68.5% of Hondurans live in poverty (World Bank, 2016). Here, 6 out of 10 of households are subject to extreme poverty of incomes of less than $3.80 per day (World Bank).
Honduras is also a difficult place to establish businesses and jobs as proven by a World Bank report that ranks the country 115th out of 190 countries on the ease of doing business and 152th out of 190 on successful enforcement of contracts. the United Nations Office on Drugs and Crime labeled Honduras the Murder Capital of the World with 82 homicides for every 100,000 inhabitants. 80% of homicide cases are not investigated while 96% never reach any sort of judicial resolution. The U.S. government estimates that approximately 3 to 4 metric tons of cocaine passes through Honduras each month, equivalent to a U.S. street value of $507 to $676 million.
Organized criminal groups like gangs and drug traffickers pay off police, prosecutors, and judges to get away with their crimes. This corrupts the criminal justice system. Without a functioning justice system, impunity runs rampant for criminals and murderers: they are rarely held accountable for their actions. This of course, leads to more violence and crime. This cycle is pictured at right. Impunity, the first piece of this negative cycle, is also the most complex

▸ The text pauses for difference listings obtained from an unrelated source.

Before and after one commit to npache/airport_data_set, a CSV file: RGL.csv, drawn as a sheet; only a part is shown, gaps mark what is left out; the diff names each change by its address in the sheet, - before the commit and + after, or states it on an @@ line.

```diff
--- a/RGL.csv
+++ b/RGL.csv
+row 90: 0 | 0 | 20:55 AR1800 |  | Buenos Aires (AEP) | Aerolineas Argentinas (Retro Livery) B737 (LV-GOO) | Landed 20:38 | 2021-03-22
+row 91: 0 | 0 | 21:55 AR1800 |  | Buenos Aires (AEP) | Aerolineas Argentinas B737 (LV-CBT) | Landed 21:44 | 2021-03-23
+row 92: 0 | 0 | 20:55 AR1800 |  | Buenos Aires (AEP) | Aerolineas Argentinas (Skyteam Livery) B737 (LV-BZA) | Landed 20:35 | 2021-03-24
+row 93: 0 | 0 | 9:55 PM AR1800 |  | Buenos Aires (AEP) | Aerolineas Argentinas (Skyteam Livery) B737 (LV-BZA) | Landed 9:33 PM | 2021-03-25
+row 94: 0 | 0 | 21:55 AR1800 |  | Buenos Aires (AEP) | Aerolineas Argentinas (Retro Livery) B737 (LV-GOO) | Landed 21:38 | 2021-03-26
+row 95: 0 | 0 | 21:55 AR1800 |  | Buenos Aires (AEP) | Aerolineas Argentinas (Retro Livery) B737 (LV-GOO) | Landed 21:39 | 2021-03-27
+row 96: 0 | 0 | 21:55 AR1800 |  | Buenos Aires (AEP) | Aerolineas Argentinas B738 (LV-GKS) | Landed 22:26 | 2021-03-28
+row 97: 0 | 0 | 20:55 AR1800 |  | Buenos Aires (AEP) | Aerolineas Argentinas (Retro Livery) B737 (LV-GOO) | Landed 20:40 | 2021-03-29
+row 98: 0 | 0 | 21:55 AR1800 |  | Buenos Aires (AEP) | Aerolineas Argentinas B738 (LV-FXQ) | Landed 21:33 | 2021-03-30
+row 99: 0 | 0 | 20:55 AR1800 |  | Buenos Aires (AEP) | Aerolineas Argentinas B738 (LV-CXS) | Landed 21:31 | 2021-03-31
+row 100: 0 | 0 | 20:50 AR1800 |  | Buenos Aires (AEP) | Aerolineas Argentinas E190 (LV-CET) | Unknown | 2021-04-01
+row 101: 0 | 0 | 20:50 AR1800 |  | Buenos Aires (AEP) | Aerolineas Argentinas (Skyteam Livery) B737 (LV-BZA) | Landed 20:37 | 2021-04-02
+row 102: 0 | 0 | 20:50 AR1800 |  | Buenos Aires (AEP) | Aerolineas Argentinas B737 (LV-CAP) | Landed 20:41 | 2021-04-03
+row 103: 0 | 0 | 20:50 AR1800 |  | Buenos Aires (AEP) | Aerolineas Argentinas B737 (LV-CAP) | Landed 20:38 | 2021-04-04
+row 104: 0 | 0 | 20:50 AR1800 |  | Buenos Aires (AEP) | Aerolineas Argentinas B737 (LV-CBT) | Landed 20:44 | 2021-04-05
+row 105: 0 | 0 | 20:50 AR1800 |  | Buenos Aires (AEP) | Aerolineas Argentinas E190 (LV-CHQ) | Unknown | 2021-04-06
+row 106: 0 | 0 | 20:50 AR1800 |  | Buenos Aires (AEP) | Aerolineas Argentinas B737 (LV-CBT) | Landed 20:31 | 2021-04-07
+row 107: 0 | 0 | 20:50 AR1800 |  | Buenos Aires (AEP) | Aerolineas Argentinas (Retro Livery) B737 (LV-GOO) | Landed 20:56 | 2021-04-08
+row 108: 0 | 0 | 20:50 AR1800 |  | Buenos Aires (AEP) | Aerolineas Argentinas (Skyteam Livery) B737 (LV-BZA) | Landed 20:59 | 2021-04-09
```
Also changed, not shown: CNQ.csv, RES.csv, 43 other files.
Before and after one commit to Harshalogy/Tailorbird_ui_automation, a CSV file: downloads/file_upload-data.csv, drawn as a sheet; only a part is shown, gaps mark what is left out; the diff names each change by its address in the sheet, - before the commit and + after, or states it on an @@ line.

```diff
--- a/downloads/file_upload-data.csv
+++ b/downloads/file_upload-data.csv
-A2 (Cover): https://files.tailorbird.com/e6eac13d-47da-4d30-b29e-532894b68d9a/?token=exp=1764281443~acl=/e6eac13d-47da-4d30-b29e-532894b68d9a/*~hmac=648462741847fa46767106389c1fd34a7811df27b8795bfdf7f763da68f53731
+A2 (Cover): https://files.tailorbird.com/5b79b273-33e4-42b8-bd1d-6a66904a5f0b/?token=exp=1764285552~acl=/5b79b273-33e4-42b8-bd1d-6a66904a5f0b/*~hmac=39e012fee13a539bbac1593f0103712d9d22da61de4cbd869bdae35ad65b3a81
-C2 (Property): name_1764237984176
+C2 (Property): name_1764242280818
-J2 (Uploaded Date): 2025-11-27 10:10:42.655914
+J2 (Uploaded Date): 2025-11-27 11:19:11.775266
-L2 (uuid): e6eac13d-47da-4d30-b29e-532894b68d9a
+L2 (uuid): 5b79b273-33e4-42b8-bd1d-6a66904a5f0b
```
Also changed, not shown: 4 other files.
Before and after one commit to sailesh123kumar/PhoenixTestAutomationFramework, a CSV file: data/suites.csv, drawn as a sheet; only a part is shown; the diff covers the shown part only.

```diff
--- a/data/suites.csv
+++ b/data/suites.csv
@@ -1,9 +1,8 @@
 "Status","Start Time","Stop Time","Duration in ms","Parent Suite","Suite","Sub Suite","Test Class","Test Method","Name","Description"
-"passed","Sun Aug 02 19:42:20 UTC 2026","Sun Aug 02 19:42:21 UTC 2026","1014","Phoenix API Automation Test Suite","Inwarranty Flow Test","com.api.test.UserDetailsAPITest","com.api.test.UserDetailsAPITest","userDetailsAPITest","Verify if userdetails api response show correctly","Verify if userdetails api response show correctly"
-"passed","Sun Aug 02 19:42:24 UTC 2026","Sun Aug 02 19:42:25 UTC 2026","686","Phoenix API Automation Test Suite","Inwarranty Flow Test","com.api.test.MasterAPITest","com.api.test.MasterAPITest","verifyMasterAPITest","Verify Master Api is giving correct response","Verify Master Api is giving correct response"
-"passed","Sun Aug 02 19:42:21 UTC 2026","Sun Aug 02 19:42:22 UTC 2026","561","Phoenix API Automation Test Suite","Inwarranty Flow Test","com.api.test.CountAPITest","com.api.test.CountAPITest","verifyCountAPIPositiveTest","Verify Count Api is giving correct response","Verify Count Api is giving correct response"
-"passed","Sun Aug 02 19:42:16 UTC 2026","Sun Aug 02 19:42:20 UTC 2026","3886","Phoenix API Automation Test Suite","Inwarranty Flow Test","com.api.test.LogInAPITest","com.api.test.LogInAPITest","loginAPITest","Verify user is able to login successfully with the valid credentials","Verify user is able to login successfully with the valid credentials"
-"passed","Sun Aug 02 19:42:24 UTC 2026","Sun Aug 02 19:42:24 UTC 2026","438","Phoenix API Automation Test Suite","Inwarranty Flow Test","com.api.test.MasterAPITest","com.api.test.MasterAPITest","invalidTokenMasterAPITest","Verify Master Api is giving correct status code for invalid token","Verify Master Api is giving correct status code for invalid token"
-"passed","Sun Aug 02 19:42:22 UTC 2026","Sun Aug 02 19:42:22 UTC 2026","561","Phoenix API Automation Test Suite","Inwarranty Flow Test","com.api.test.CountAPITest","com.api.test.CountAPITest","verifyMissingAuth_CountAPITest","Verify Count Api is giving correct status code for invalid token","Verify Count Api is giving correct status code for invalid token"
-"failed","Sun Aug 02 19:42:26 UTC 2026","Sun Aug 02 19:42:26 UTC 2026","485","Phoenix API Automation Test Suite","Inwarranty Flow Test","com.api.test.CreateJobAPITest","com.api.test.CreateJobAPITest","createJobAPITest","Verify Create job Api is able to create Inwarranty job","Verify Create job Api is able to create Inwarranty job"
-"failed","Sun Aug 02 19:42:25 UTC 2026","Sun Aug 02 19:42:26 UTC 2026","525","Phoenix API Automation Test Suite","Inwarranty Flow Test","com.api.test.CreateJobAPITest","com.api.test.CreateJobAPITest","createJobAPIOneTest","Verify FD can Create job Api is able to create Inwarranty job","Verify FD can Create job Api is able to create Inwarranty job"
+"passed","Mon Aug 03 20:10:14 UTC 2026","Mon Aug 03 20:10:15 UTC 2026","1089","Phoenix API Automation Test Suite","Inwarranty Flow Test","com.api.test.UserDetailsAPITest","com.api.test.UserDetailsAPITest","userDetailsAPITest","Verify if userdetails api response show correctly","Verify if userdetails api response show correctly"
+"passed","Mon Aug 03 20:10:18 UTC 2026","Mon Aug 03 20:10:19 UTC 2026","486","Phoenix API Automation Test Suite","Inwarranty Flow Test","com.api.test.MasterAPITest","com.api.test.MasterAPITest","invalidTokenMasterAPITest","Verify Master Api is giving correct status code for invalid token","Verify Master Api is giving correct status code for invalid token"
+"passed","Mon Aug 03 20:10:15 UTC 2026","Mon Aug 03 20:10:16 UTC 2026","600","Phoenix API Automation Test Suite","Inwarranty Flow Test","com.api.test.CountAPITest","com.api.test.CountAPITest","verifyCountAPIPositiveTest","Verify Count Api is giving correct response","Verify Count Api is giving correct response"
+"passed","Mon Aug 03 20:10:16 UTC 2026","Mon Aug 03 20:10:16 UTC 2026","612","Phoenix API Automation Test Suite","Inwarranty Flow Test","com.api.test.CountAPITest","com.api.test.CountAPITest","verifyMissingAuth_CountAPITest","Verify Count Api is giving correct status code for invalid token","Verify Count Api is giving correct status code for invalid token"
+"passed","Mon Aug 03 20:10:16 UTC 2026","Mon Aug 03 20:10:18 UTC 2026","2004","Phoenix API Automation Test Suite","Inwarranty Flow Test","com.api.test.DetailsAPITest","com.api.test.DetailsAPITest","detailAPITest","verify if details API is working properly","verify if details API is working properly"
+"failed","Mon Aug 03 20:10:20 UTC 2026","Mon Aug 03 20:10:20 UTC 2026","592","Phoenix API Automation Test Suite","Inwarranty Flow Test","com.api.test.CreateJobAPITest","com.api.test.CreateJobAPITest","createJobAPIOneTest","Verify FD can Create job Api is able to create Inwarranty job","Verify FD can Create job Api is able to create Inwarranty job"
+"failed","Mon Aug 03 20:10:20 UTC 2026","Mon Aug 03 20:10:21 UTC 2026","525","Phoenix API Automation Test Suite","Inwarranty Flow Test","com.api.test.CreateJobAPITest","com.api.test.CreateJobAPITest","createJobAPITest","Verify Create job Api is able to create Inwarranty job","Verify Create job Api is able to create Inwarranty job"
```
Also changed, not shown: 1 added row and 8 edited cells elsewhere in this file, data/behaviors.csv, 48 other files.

There is a backlog of more than 180,000 cases in the Honduran courts
There is extremely limited access to any kind of medical care so that if a family member falls ill with a respiratory problem, there are few resources to solve the problem.
Most families do not have access to clean water and get water from a cistern or pozo. If there is no rain, families haul water from the nearest, usually polluted, stream. n a context of poverty and limited government services (whether police, social services, education, health, or otherwise) gangs are likely to form. In Honduras’ marginalized neighborhoods, gangs provide an opportunity for young people to find identity and a source of income. Different sources estimate there are between 12,000 and 40,000 members in Honduras. Gangs commit many different crimes: extortion, street-level drug peddling, wholesale drug trafficking (in some cases), robbery, and murder-for-hire schemes. All of these activities can result in violence or murder. Extorted businesses or individuals do not pay war taxes, gang members may kill them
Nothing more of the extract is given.